#### WORKING DATA

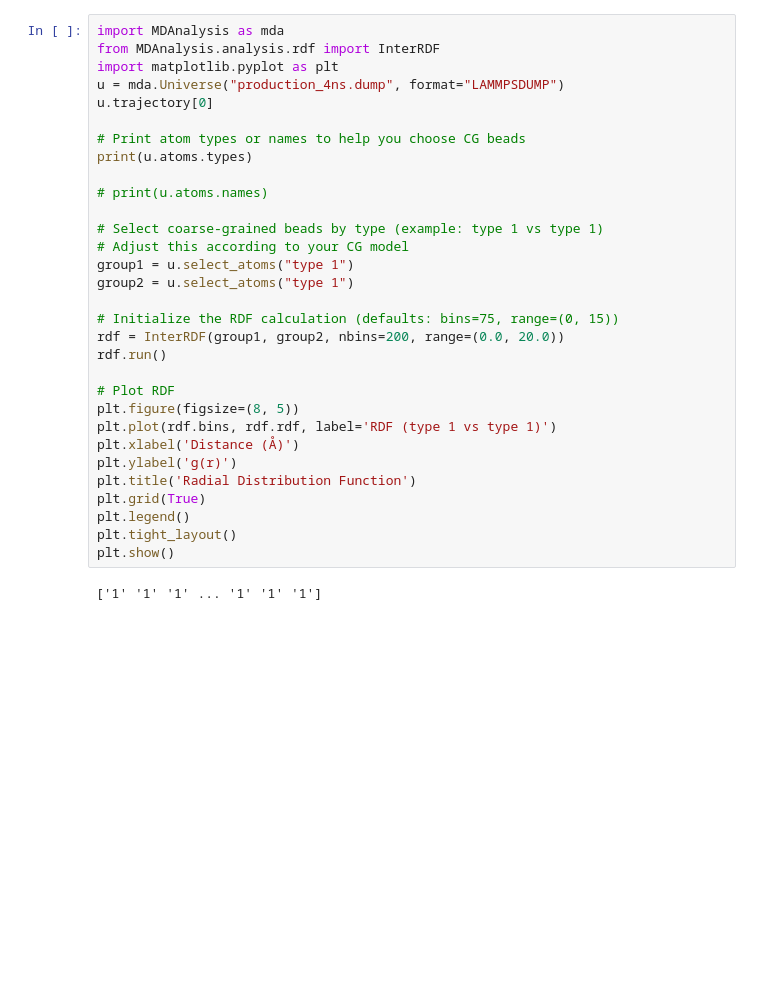
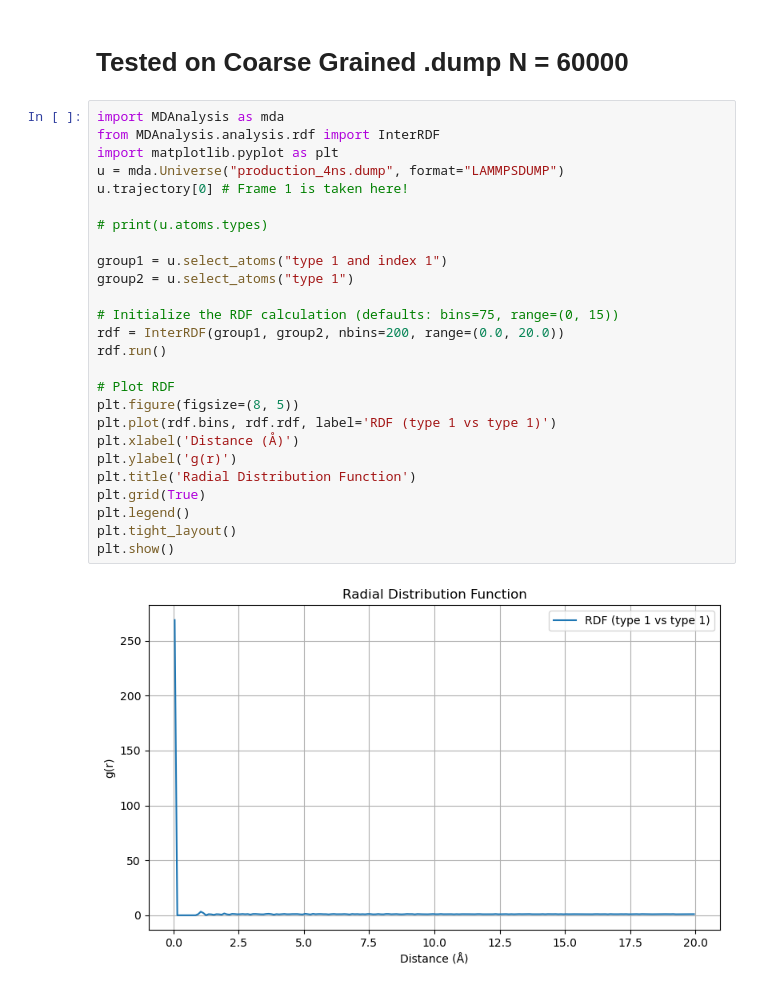
Before and after one commit to StephMcCallum/mupt-analysis-clean, a Jupyter notebook: RDF_reference/RDF.ipynb, the cells around one changed output. Saved outputs shown, nothing was run; the diff lists cells and outputs as text; blank space fills up the shorter version.

```diff
--- a/RDF_reference/RDF.ipynb
+++ b/RDF_reference/RDF.ipynb
@@ -1,33 +1,30 @@
+# %% [markdown]
+# Tested on Coarse Grained .dump N = 60000
 # %%
 import MDAnalysis as mda
 from MDAnalysis.analysis.rdf import InterRDF
 import matplotlib.pyplot as plt
 u = mda.Universe("production_4ns.dump", format="LAMMPSDUMP")
-u.trajectory[0]
+u.trajectory[0] # Frame 1 is taken here!
 
-# Print atom types or names to help you choose CG beads
-print(u.atoms.types)
+# print(u.atoms.types)
 
-# print(u.atoms.names)
-
-# Select coarse-grained beads by type (example: type 1 vs type 1)
-# Adjust this according to your CG model
-group1 = u.select_atoms("type 1")
+group1 = u.select_atoms("type 1 and index 1")
 group2 = u.select_atoms("type 1")
 
 # Initialize the RDF calculation (defaults: bins=75, range=(0, 15))
 rdf = InterRDF(group1, group2, nbins=200, range=(0.0, 20.0))
 rdf.run()
 
 # Plot RDF
 plt.figure(figsize=(8, 5))
 plt.plot(rdf.bins, rdf.rdf, label='RDF (type 1 vs type 1)')
 plt.xlabel('Distance (Å)')
 plt.ylabel('g(r)')
 plt.title('Radial Distribution Function')
 plt.grid(True)
 plt.legend()
 plt.tight_layout()
 plt.show()
 # %% [output]
-['1' '1' '1' ... '1' '1' '1']
+[figure, added]
```
Also changed, not shown: parts of 3 cells of this notebook, 1 other file.
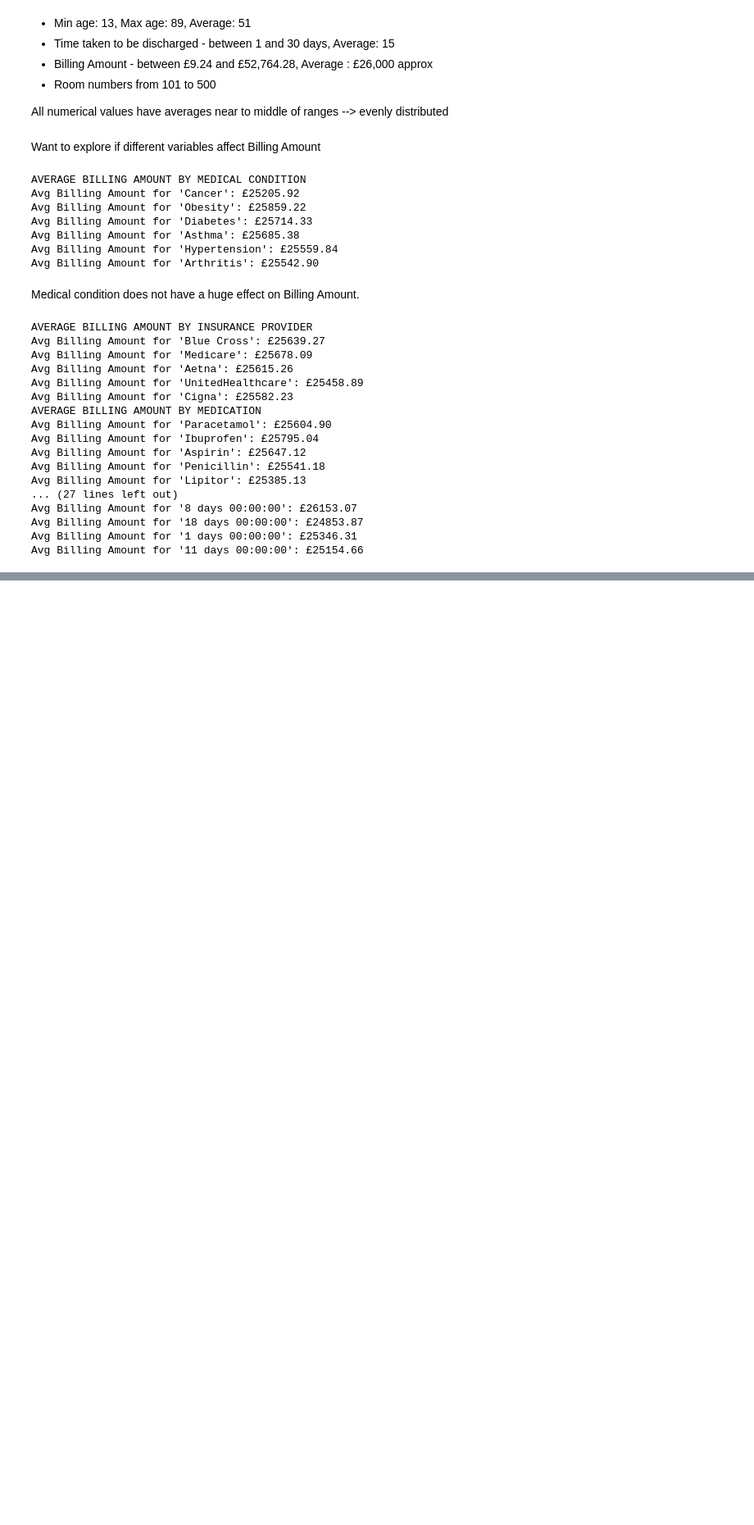
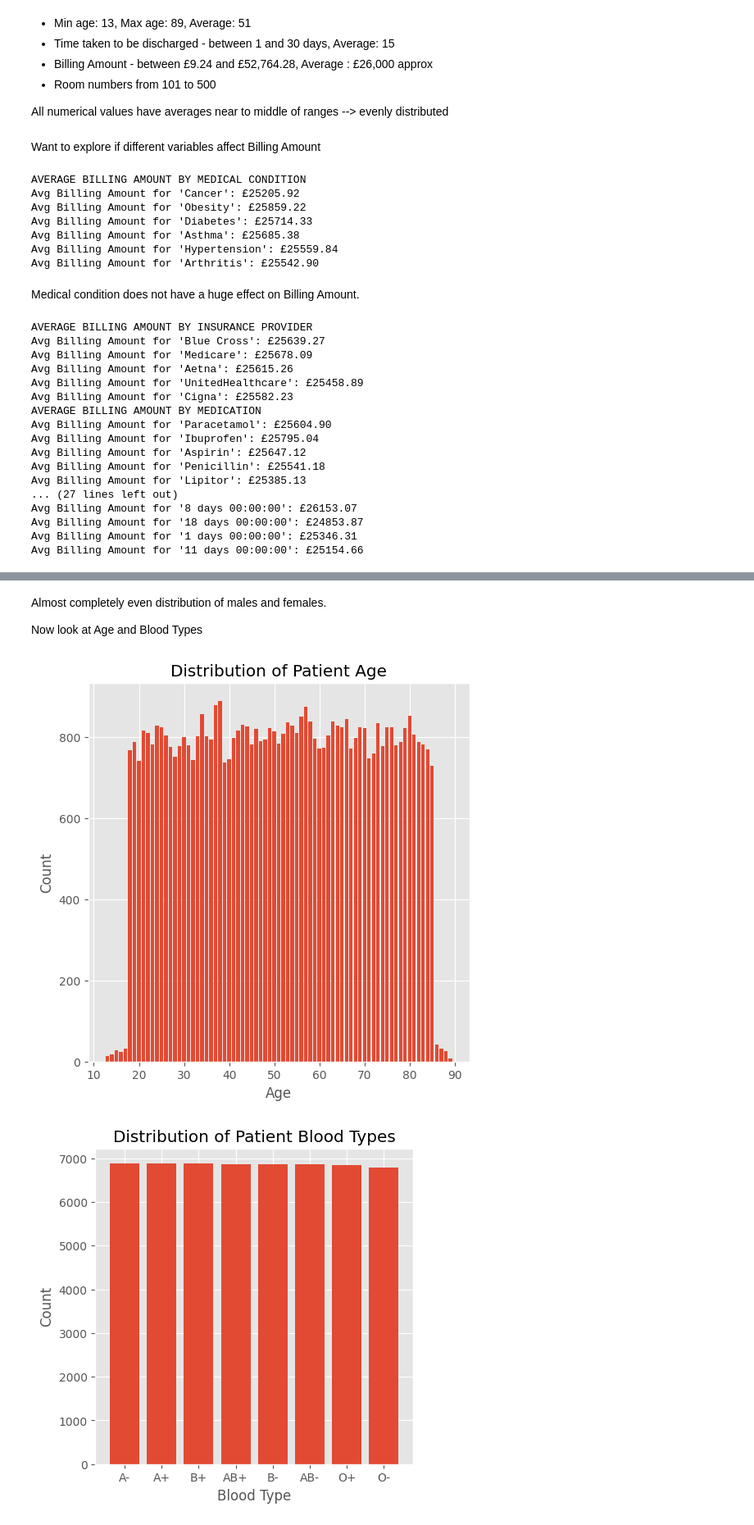
Before and after one commit to bencross1110/HealthcareAnalysisProj, a Jupyter notebook: Healthcare Proj Notebook.ipynb, the cells around one changed output, grey strips where cells are left out. Shown: that part at 82% size. Cells and saved outputs as stored; diff of their text form; code cells hidden in the pictures; blank space fills up the shorter version.

```diff
--- a/Healthcare Proj Notebook.ipynb
+++ b/Healthcare Proj Notebook.ipynb
@@ -353,0 +377,30 @@ Avg Billing Amount for '11 days 00:00:00': £25154.66
+# %% [markdown]
+Almost completely even distribution of males and females.
+
+Now look at Age and Blood Types
+# %%
+age_count = df['Age'].value_counts()
+
+
+plt.figure(figsize=(6, 6))
+plt.bar(age_count.index, age_count.values)
+
+plt.title('Distribution of Patient Age')
+plt.xlabel('Age')
+plt.ylabel('Count')
+
+
+
+btype_count = df['Blood Type'].value_counts()
+
+plt.figure(figsize=(5, 5))
+plt.bar(btype_count.index, btype_count.values)
+
+plt.title('Distribution of Patient Blood Types')
+plt.xlabel('Blood Type')
+plt.ylabel('Count')
+
+plt.show()
+# %% [output]
+[figure, added]
+[figure, added]
```
Also changed, not shown: parts of 8 cells of this notebook, 1 other file.
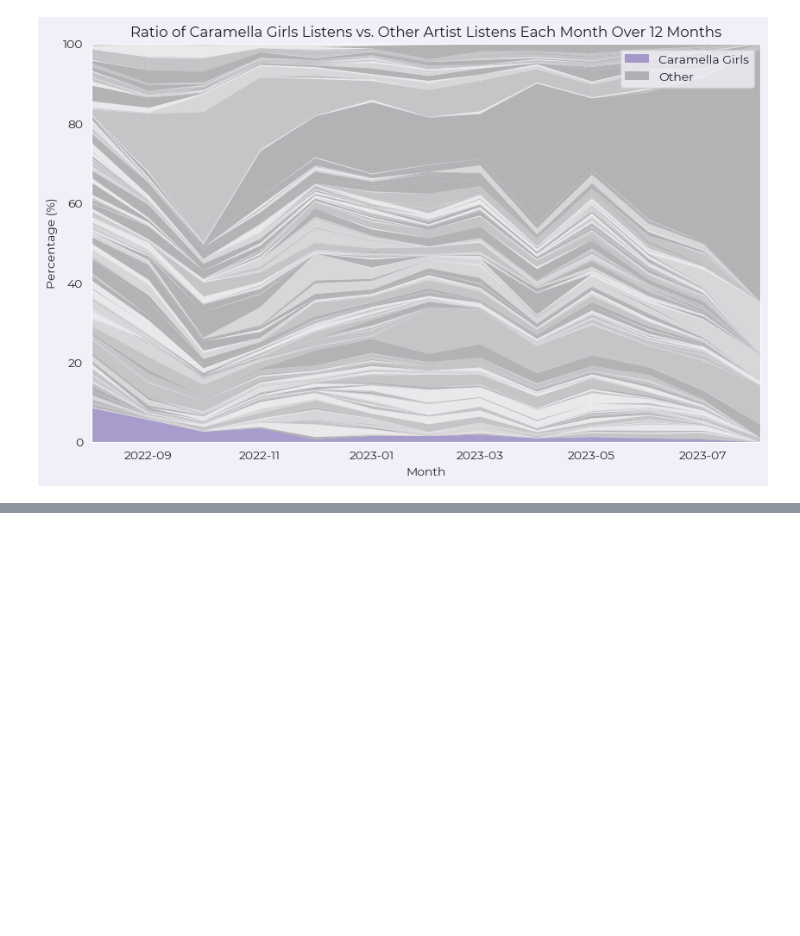
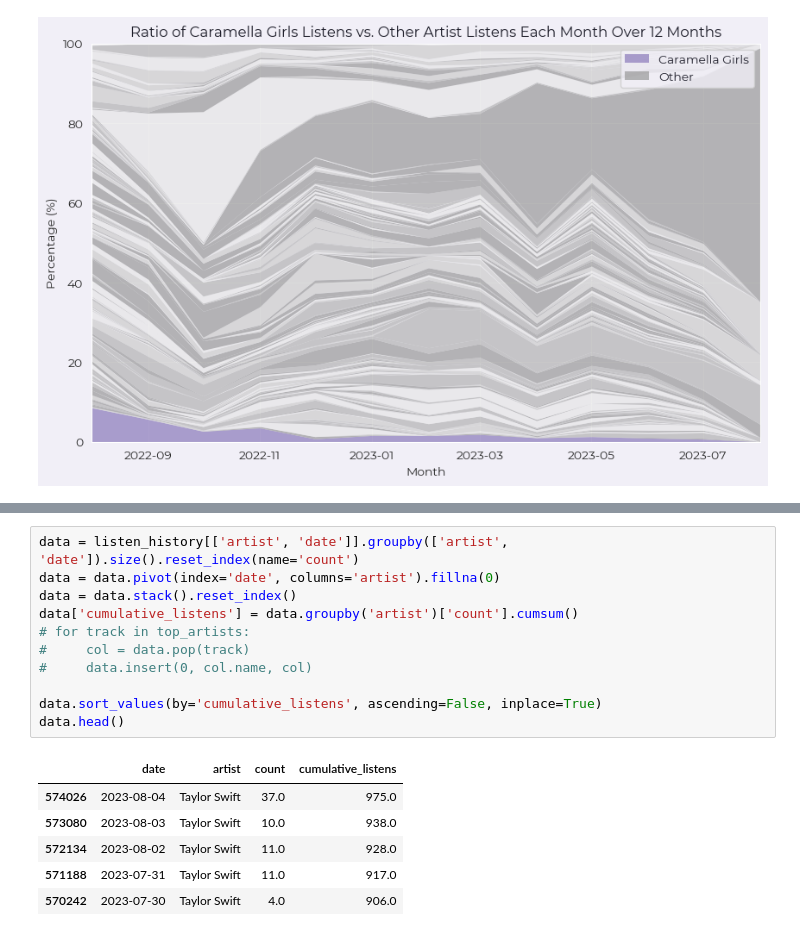
Before and after one commit to fifersheep/youtube-music-history, a Jupyter notebook: notebooks/02 - Artist Exploration.ipynb, the cells around one changed output, grey strips where cells are left out. Drawn from its saved outputs; the diff is of its cells as text; blank space fills up the shorter version.

```diff
--- a/notebooks/02 - Artist Exploration.ipynb
+++ b/notebooks/02 - Artist Exploration.ipynb
@@ -90,0 +130,18 @@ plot_for_artist(artist_share_over_12_months, 'Caramella Girls', 12)
+# %%
+data = listen_history[['artist', 'date']].groupby(['artist', 'date']).size().reset_index(name='count')
+data = data.pivot(index='date', columns='artist').fillna(0)
+data = data.stack().reset_index()
+data['cumulative_listens'] = data.groupby('artist')['count'].cumsum()
+# for track in top_artists:
+#     col = data.pop(track)
+#     data.insert(0, col.name, col)
+
+data.sort_values(by='cumulative_listens', ascending=False, inplace=True)
+data.head()
+# %% [output]
+|  | date | artist | count | cumulative_listens |
+| 574026 | 2023-08-04 | Taylor Swift | 37.0 | 975.0 |
+| 573080 | 2023-08-03 | Taylor Swift | 10.0 | 938.0 |
+| 572134 | 2023-08-02 | Taylor Swift | 11.0 | 928.0 |
+| 571188 | 2023-07-31 | Taylor Swift | 11.0 | 917.0 |
+| 570242 | 2023-07-30 | Taylor Swift | 4.0 | 906.0 |
```
Also changed, not shown: parts of 5 cells of this notebook, 1 other file.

########

TASK ITEM:
Retype every record above word for word, leaving out any pictures.

TASK RESULT:
Before and after one commit to StephMcCallum/mupt-analysis-clean, a Jupyter notebook: RDF_reference/RDF.ipynb, the cells around one changed output. Saved outputs shown, nothing was run; the diff lists cells and outputs as text; blank space fills up the shorter version.

```diff
--- a/RDF_reference/RDF.ipynb
+++ b/RDF_reference/RDF.ipynb
@@ -1,33 +1,30 @@
+# %% [markdown]
+# Tested on Coarse Grained .dump N = 60000
 # %%
 import MDAnalysis as mda
 from MDAnalysis.analysis.rdf import InterRDF
 import matplotlib.pyplot as plt
 u = mda.Universe("production_4ns.dump", format="LAMMPSDUMP")
-u.trajectory[0]
+u.trajectory[0] # Frame 1 is taken here!
 
-# Print atom types or names to help you choose CG beads
-print(u.atoms.types)
+# print(u.atoms.types)
 
-# print(u.atoms.names)
-
-# Select coarse-grained beads by type (example: type 1 vs type 1)
-# Adjust this according to your CG model
-group1 = u.select_atoms("type 1")
+group1 = u.select_atoms("type 1 and index 1")
 group2 = u.select_atoms("type 1")
 
 # Initialize the RDF calculation (defaults: bins=75, range=(0, 15))
 rdf = InterRDF(group1, group2, nbins=200, range=(0.0, 20.0))
 rdf.run()
 
 # Plot RDF
 plt.figure(figsize=(8, 5))
 plt.plot(rdf.bins, rdf.rdf, label='RDF (type 1 vs type 1)')
 plt.xlabel('Distance (Å)')
 plt.ylabel('g(r)')
 plt.title('Radial Distribution Function')
 plt.grid(True)
 plt.legend()
 plt.tight_layout()
 plt.show()
 # %% [output]
-['1' '1' '1' ... '1' '1' '1']
+[figure, added]
```
Also changed, not shown: parts of 3 cells of this notebook, 1 other file.
Before and after one commit to bencross1110/HealthcareAnalysisProj, a Jupyter notebook: Healthcare Proj Notebook.ipynb, the cells around one changed output, grey strips where cells are left out. Shown: that part at 82% size. Cells and saved outputs as stored; diff of their text form; code cells hidden in the pictures; blank space fills up the shorter version.

```diff
--- a/Healthcare Proj Notebook.ipynb
+++ b/Healthcare Proj Notebook.ipynb
@@ -353,0 +377,30 @@ Avg Billing Amount for '11 days 00:00:00': £25154.66
+# %% [markdown]
+Almost completely even distribution of males and females.
+
+Now look at Age and Blood Types
+# %%
+age_count = df['Age'].value_counts()
+
+
+plt.figure(figsize=(6, 6))
+plt.bar(age_count.index, age_count.values)
+
+plt.title('Distribution of Patient Age')
+plt.xlabel('Age')
+plt.ylabel('Count')
+
+
+
+btype_count = df['Blood Type'].value_counts()
+
+plt.figure(figsize=(5, 5))
+plt.bar(btype_count.index, btype_count.values)
+
+plt.title('Distribution of Patient Blood Types')
+plt.xlabel('Blood Type')
+plt.ylabel('Count')
+
+plt.show()
+# %% [output]
+[figure, added]
+[figure, added]
```
Also changed, not shown: parts of 8 cells of this notebook, 1 other file.
Before and after one commit to fifersheep/youtube-music-history, a Jupyter notebook: notebooks/02 - Artist Exploration.ipynb, the cells around one changed output, grey strips where cells are left out. Drawn from its saved outputs; the diff is of its cells as text; blank space fills up the shorter version.

```diff
--- a/notebooks/02 - Artist Exploration.ipynb
+++ b/notebooks/02 - Artist Exploration.ipynb
@@ -90,0 +130,18 @@ plot_for_artist(artist_share_over_12_months, 'Caramella Girls', 12)
+# %%
+data = listen_history[['artist', 'date']].groupby(['artist', 'date']).size().reset_index(name='count')
+data = data.pivot(index='date', columns='artist').fillna(0)
+data = data.stack().reset_index()
+data['cumulative_listens'] = data.groupby('artist')['count'].cumsum()
+# for track in top_artists:
+#     col = data.pop(track)
+#     data.insert(0, col.name, col)
+
+data.sort_values(by='cumulative_listens', ascending=False, inplace=True)
+data.head()
+# %% [output]
+|  | date | artist | count | cumulative_listens |
+| 574026 | 2023-08-04 | Taylor Swift | 37.0 | 975.0 |
+| 573080 | 2023-08-03 | Taylor Swift | 10.0 | 938.0 |
+| 572134 | 2023-08-02 | Taylor Swift | 11.0 | 928.0 |
+| 571188 | 2023-07-31 | Taylor Swift | 11.0 | 917.0 |
+| 570242 | 2023-07-30 | Taylor Swift | 4.0 | 906.0 |
```
Also changed, not shown: parts of 5 cells of this notebook, 1 other file.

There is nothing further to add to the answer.